Cisco's Security Agent management software contains a directory traversal and a SQL injection vulnerability. According to Cisco's advisory, an authenticated user can exploit the directory traversal hole to view and retrieve arbitrary files stored on a server. The SQL injection vulnerability allows users to manipulate the database without prior authentication.
The Security Agent itself can also be compromised via specially crafted TCP packets which trigger a system crash – and, therefore, usually cause the monitored client or server to crash. However, the flaw is only contained in the Linux version; the versions for Windows and Solaris are not affected. The agent is included in various Cisco products by default, for instance in Cisco Unified Communications Manager (CallManager), Cisco Conference Connection (CCC), Cisco Unity and Cisco Security Manager (CSM). Details of the exact versions that are affected are included in the vendor's original advisory.
- Multiple Vulnerabilities in Cisco ASA 5500 Series Adaptive Security Appliances, security advisory from Cisco.
- Cisco Firewall Services Module Skinny Client Control Protocol Inspection Denial of Service Vulnerability, security advisory from Cisco.
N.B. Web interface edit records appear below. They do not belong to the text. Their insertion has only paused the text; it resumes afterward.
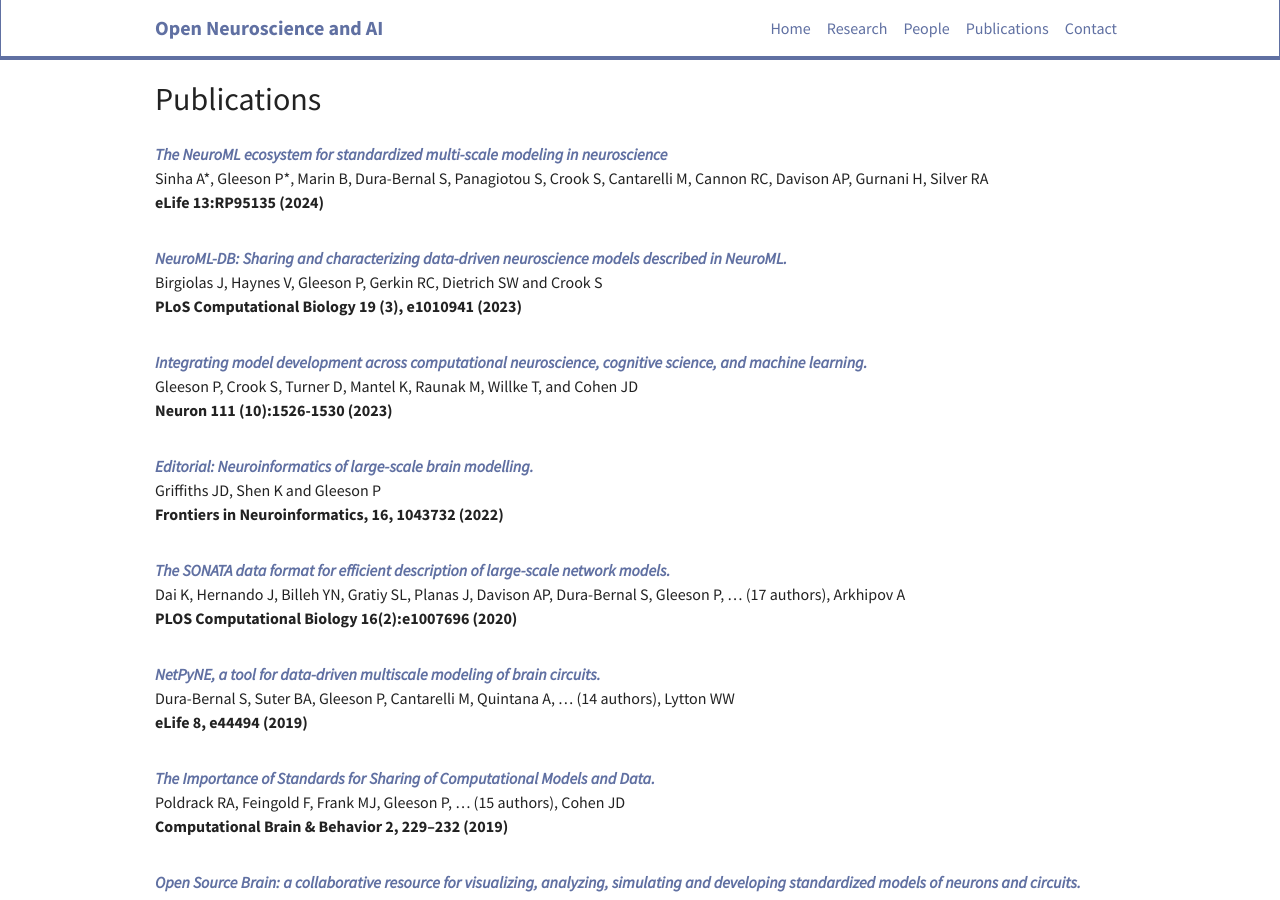
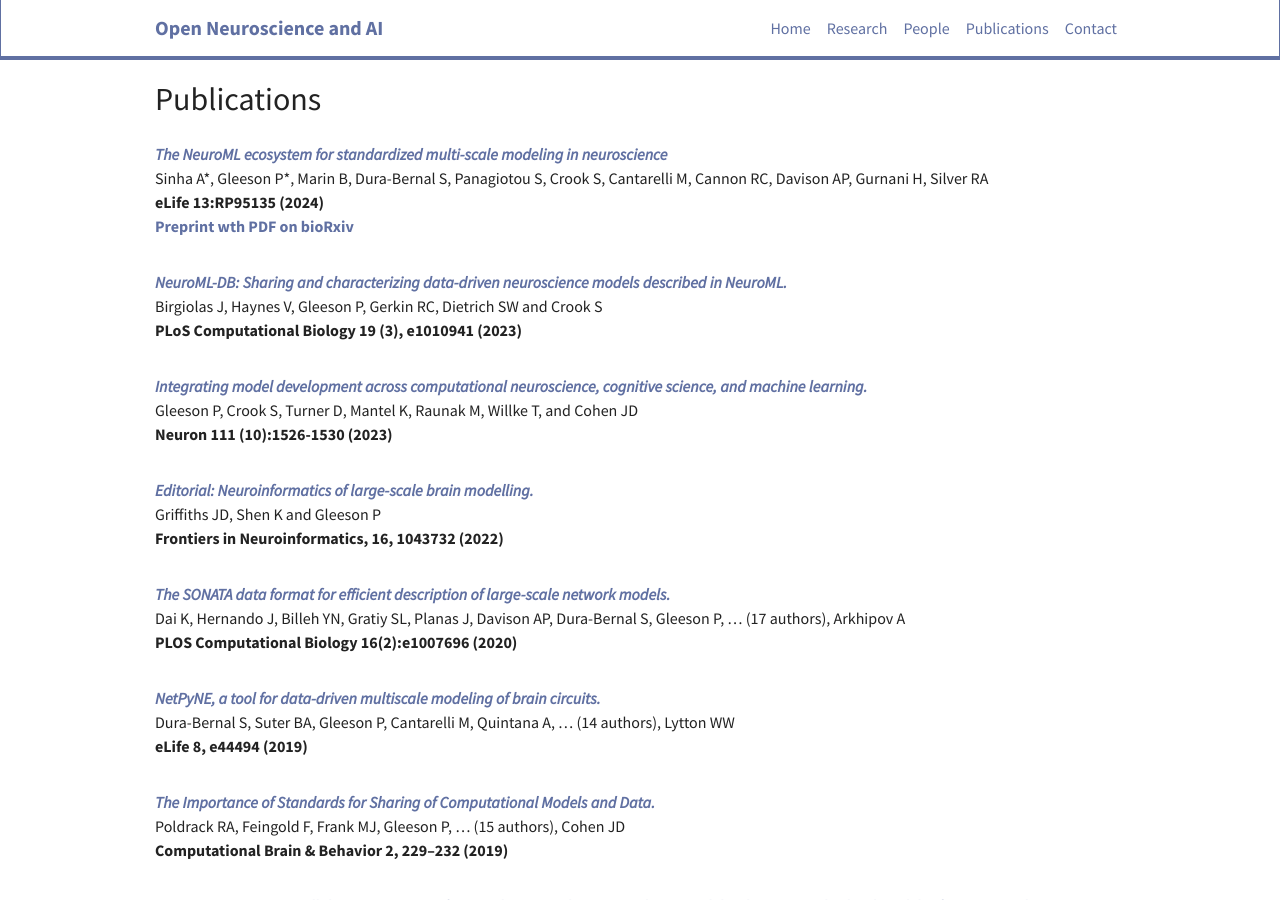
Before and after one commit to pgleeson/openneurolab, a Jekyll site: the page built from _pages/publications.md, in a window 1280 px wide and 900 px high. Built offline with Jekyll 4.4.1, drawn with Linux system fonts in a browser that asks for light colours; nearby versions of some CDN libraries.

Commit message:
Remove ??? on mobile view; add biorxiv pdf link

```diff
--- a/_data/publications.yml
+++ b/_data/publications.yml
@@ -3,6 +3,7 @@
   title: The NeuroML ecosystem for standardized multi-scale modeling in neuroscience
   reference: eLife 13:RP95135
   url: https://elifesciences.org/reviewed-preprints/95135
+  extra: "<b><a href=\"https://www.biorxiv.org/content/10.1101/2023.12.07.570537v1\">Preprint wth PDF on bioRxiv</a></b>"
 
 - authors: Gleeson P, Crook S, Turner D, Mantel K, Raunak M, Willke T, and Cohen JD
   year: 2023
--- a/_pages/publications.md
+++ b/_pages/publications.md
@@ -16,7 +16,7 @@ permalink: /publications
   <div class="col-sm-12">
   <p></p>
   <p id="{{ pub.title }}">
-  <i> {% if pub.url %}<b><a href="{{ pub.url }}">{{ pub.title }}</a></b> {% else %}{{ pub.title }} {% endif %} </i><br/>{{ pub.authors }}<br/><b>{{ pub.reference }} ({{ pub.year }})</b>
+  <i> {% if pub.url %}<b><a href="{{ pub.url }}">{{ pub.title }}</a></b> {% else %}{{ pub.title }} {% endif %} </i><br/>{{ pub.authors }}<br/><b>{{ pub.reference }} ({{ pub.year }})</b> {% if pub.extra %}<br/>{{ pub.extra }}{% endif %}
   </p>
   </div>
   {% endunless %}
```
Also changed, not shown: _pages/home.md (+0 -2 lines).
- Multiple Vulnerabilities in Cisco Security Agent, security advisory from Cisco.